When the people saw that Moses was late in coming down from the mountain, the people gathered against Aaron, and they said to him: “Come on! Make us gods that will go before us. . . . All the people stripped themselves of the golden earrings that were on their ears. . . . He took [them] from their hand[s], fashioned it with an engraving tool, and made it into a molten calf, upon which they said: “These are your gods, O Israel, who have brought you up from the land of Egypt!” (Exodus 32:1–4)

Painting with a limited palette of black, red and ochre creates a feeling of drama. When first looking at the painting, one sees a bright light coming out of the darkness, and then we notice the (faceless) face of a golden calf. The play between light and darkness is heightened by the contrasting colors.

When Moses went up the mountain to receive the tablets and did not materialize on the fortieth day as promised, the people rebelled. At their insistence, Aaron collected their gold jewelry and made a golden calf. Biblical commentators disagree as to how this came about. One dominant opinion holds that Aaron threw the gold pieces into the fire, and from the molten gold a calf emerged.1

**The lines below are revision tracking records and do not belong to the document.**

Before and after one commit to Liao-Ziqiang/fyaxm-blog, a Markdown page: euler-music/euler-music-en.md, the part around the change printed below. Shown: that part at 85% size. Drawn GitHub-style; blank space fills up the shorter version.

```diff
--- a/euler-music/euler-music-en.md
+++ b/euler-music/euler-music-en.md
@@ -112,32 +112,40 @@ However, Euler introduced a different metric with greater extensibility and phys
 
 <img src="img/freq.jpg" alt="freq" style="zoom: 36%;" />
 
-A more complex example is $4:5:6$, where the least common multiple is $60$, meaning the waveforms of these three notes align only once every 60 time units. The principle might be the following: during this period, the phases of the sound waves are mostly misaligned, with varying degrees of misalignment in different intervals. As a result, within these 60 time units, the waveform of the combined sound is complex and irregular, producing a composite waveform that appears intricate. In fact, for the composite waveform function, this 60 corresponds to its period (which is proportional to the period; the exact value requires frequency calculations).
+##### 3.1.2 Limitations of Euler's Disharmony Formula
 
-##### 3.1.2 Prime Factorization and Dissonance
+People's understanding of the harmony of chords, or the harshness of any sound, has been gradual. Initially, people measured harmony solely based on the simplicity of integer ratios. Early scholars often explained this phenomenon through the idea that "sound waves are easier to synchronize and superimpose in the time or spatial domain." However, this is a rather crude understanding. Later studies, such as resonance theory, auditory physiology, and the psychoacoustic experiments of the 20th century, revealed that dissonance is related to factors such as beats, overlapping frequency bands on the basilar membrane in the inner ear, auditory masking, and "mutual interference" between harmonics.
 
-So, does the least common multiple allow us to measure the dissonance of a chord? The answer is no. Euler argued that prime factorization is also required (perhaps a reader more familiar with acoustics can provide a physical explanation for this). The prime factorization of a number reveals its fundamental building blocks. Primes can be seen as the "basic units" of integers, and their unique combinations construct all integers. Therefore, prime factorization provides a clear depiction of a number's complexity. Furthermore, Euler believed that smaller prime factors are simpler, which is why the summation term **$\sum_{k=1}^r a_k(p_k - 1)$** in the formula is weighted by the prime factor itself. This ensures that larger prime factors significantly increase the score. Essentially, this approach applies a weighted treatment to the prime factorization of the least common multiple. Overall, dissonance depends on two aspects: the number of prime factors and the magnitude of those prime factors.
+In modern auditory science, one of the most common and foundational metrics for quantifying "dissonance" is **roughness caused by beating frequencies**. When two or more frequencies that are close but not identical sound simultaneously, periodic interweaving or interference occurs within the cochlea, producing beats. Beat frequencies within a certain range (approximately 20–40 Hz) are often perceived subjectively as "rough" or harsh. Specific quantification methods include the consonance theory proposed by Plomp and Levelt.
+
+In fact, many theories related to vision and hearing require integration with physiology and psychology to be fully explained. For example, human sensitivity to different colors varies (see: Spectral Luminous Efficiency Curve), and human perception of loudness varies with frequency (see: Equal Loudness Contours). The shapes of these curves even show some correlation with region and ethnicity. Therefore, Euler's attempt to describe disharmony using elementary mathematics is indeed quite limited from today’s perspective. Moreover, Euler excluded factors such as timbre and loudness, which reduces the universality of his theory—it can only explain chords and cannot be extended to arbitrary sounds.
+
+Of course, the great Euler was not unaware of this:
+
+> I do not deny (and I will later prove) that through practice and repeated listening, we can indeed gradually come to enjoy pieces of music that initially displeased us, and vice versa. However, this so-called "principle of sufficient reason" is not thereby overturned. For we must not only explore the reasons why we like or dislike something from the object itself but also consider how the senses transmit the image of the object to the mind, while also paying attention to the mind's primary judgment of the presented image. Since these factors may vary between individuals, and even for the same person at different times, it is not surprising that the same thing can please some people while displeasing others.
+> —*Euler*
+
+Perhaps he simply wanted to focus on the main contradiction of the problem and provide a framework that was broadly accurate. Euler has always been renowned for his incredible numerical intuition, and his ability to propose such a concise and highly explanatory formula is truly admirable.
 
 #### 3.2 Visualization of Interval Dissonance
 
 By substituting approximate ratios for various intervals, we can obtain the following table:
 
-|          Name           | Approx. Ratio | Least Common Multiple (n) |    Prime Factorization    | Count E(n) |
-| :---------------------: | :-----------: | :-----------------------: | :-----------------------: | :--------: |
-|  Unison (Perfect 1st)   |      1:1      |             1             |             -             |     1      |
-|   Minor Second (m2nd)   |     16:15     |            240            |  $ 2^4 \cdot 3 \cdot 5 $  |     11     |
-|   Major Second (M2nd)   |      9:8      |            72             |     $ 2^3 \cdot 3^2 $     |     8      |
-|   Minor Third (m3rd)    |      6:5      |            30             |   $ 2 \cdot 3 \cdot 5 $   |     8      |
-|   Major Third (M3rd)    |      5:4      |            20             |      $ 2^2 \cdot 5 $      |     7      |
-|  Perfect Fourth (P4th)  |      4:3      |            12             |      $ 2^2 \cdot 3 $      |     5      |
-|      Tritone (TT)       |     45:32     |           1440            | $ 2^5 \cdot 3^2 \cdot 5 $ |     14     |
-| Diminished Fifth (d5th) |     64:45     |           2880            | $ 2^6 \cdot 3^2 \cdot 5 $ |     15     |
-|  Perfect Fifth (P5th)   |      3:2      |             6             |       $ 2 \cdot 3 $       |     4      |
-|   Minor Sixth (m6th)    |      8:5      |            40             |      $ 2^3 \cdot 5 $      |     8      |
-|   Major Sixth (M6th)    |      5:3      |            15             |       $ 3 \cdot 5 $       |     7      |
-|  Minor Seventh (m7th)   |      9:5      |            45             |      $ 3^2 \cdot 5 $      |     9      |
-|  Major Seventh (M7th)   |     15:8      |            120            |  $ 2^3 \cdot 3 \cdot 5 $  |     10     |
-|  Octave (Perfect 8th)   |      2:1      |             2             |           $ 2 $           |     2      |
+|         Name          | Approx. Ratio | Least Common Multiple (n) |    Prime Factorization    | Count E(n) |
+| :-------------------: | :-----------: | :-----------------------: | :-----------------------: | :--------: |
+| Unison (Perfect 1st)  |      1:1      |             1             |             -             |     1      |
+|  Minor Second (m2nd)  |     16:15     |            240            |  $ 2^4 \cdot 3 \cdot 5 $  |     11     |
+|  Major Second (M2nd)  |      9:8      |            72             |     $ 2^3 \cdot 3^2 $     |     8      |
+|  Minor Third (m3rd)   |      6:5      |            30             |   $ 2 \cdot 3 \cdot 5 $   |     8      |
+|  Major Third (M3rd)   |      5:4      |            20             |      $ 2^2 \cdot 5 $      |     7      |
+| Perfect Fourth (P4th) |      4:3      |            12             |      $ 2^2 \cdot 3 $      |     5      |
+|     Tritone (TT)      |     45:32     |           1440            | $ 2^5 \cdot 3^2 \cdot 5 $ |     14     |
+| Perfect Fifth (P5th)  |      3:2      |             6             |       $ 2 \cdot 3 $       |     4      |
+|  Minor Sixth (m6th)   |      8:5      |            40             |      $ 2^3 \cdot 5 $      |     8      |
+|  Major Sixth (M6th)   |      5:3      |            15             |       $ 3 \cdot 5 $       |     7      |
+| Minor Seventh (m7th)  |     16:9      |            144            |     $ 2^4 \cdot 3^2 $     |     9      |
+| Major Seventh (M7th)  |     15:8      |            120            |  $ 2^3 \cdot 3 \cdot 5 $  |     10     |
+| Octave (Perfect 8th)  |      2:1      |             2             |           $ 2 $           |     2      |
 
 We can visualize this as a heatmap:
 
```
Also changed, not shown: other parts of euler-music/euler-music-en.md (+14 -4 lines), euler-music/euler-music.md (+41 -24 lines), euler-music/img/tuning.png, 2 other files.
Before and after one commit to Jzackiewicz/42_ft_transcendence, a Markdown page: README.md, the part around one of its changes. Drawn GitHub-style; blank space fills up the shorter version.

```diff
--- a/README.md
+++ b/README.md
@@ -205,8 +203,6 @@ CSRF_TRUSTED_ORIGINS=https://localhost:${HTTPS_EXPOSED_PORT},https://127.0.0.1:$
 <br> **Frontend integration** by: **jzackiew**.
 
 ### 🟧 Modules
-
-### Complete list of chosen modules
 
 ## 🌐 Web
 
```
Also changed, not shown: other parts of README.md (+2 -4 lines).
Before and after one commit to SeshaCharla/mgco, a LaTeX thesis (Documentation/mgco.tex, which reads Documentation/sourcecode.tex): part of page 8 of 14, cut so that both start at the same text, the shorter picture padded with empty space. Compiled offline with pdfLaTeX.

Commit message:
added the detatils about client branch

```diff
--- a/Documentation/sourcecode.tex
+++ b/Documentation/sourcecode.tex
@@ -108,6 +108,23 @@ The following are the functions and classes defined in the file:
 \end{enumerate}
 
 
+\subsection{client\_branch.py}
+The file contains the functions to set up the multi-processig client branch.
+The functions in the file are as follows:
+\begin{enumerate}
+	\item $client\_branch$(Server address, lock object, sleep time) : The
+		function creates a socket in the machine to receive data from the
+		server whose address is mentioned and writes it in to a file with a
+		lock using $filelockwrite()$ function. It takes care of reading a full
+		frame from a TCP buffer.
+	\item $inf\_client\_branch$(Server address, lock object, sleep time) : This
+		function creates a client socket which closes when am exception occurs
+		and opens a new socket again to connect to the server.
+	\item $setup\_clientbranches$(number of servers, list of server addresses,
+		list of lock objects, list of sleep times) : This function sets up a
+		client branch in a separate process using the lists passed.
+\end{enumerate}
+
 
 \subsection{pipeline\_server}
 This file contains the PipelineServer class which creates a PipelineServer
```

Regardless of their reasoning, the Golden Calf was an abomination before G‑d. As the tablets shattered, the light of redemption dimmed and was concealed. In time, G‑d forgave the Israelites. The Tabernacle was part of the repair for the Golden Calf. New tablets were carved, and together with the broken tablets were later placed in the ark in the Holy of Holies. The gold of the Tabernacle is seen as atonement for the making of the Golden Calf.2 The similarity of the calf and the Tabernacle is that both come from fire and are constituted from gold. Gold is a color of lust and glitter, but in the Sanctuary, the golden fire of sacrifice was about turning the lust back to G‑d.

Another ritual performed in the Sanctuary involved the ashes of a red heifer, a cow that had to be uniformly red. The fact that a cow was used in this ritual is no accident, and was also considered part of the rectification for the sin of the Golden Calf.3